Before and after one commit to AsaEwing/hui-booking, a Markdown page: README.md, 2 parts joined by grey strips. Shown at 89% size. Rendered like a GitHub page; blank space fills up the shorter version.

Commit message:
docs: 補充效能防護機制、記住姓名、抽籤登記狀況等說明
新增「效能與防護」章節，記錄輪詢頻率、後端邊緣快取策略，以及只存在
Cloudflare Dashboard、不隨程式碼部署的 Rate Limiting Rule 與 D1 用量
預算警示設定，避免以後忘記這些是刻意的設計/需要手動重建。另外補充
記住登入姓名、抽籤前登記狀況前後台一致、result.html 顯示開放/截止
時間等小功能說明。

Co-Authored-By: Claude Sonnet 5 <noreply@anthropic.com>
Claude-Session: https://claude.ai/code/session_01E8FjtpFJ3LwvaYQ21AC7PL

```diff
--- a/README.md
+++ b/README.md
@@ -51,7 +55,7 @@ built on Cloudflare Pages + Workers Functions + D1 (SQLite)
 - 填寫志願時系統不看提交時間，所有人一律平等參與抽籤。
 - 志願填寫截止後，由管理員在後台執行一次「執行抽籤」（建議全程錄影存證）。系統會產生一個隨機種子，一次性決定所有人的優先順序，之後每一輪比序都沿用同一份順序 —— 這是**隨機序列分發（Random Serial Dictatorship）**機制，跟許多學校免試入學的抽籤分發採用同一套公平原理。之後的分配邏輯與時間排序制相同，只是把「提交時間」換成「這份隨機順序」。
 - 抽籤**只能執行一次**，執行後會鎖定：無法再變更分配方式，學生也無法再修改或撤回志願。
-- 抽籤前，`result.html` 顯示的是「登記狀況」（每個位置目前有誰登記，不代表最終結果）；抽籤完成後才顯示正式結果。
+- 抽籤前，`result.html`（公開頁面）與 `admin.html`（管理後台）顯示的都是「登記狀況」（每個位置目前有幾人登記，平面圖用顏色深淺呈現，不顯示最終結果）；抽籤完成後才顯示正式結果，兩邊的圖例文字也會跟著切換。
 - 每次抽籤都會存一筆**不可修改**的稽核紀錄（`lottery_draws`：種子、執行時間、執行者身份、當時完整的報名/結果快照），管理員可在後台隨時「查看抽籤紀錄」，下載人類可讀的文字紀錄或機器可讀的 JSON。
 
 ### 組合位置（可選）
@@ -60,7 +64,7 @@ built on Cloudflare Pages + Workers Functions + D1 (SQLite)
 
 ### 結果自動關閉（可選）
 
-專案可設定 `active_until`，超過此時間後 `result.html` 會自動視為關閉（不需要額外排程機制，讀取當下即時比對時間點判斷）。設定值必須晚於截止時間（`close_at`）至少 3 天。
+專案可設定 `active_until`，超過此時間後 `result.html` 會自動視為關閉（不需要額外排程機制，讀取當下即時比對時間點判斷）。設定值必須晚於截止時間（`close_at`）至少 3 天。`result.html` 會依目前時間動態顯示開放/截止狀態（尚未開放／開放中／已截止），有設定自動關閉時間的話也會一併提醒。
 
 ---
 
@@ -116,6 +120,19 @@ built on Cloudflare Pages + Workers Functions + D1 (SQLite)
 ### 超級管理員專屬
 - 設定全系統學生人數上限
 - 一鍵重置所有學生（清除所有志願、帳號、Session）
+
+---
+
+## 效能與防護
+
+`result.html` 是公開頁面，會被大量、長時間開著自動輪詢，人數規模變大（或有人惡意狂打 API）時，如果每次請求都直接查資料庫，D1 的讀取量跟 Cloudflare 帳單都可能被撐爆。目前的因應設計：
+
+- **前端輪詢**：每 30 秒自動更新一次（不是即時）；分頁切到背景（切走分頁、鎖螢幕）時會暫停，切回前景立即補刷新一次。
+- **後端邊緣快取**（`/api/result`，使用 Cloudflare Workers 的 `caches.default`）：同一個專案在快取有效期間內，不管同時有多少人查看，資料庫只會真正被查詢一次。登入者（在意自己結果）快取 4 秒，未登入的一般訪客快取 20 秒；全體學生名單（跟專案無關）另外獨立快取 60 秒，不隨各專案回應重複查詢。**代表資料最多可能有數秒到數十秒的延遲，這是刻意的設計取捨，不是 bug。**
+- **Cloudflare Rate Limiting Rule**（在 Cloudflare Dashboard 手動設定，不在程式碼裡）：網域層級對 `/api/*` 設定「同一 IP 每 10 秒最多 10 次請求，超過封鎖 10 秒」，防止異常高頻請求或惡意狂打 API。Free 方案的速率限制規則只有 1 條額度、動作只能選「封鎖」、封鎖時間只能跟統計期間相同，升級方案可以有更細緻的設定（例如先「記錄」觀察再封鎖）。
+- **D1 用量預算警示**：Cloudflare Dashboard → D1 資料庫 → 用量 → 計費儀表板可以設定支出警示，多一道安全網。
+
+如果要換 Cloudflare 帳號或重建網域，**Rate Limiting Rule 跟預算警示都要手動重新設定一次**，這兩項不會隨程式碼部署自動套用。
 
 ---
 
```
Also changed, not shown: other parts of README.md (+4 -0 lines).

**Exercise directions:** Tell how many lines of the data above hold the string "html". Give only the number.

**Task response:** 6